That the official residences of Ranchi deputy commissioner Manoj Kumar and drinking water and sanitation minister C.P. Choudhary are a stone's throw from the grounds doesn't seem to make a difference. Let alone arranging modular toilets to stop open defecation, no corporation safai worker has been seen in the area in the past week.

"Morabadi grounds is a no-go zone for us now. It is embarrassing to see hundreds relieving themselves in the open. If this the situation in a VIP area, imagine what happens elsewhere in the city," said Manisha Singh, a local resident.

Another resident said makeshift food stalls that had mushroomed were littering even the Gandhi statue area.

Aspiring army jawans rued that they had little choice.

"Who likes to defecate in the open?
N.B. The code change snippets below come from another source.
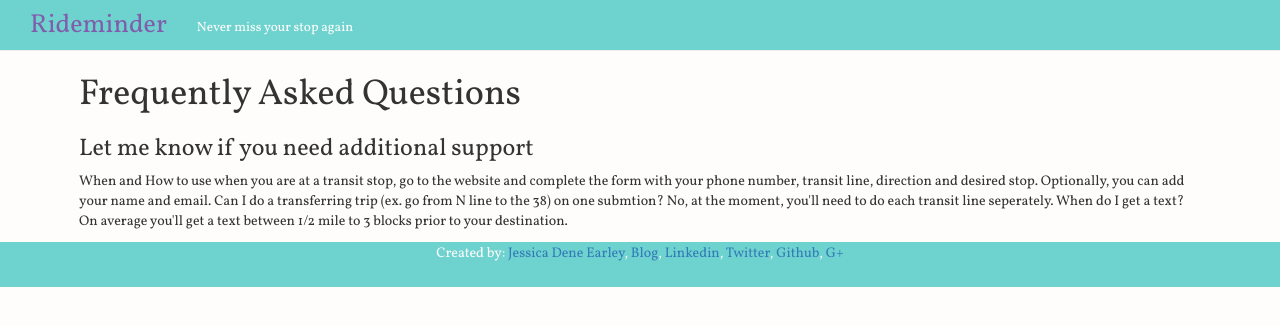
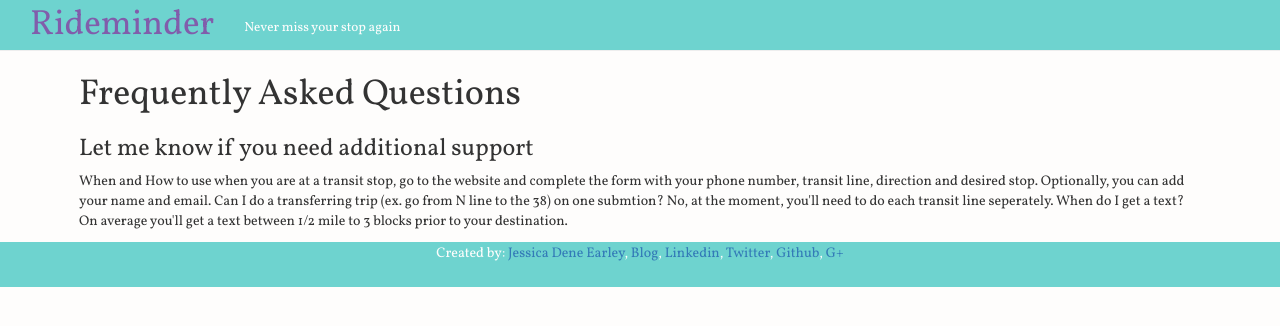
Before and after one commit to chatasweetie/Rideminder, a Flask app: template templates/faq.html in a window 1280 px wide. Shown: the top 326 px of the page. Run offline with Flask 2, Linux system fonts and the light colour scheme; the template is opened without the code that fills it, so the values that code supplies are empty; some libraries are stand-ins or nearby versions.

Commit message:
working on text sizing for xs

```diff
--- a/static/css/styling.css
+++ b/static/css/styling.css
@@ -19,9 +19,10 @@
 .navbar-brand {
     height: 14px;
     color: #815DAB;
-    font-size: 26px;
-    size: 100%;
+    font-size: 35px;
+    size: 180%;
 }
+
 
 .navbar-brand-footer {
     font-size: 26px;
```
We are required to queue up for entry pass (for physical test) from 2am. So, we stay here at night. But, there is no provision for us. There is no drinking water tap either," said Raghubar Kumar Das, who has come all the way from West Singhbhum, 190km away.

Deputy mayor Sanjeev Vijayvargiya said the RMC could not make arrangements without prior information. "If the army is carrying out such a big drive, it should have made arrangements or it could have contacted us in advance. To my knowledge, the RMC received no communication from the army or anyone else," he added.

Colonel S.S. Parhar, the recruitment director, said the army had given a written request to the administration.

"Stopping open defecation or sweeping garbage isn't our job," he added.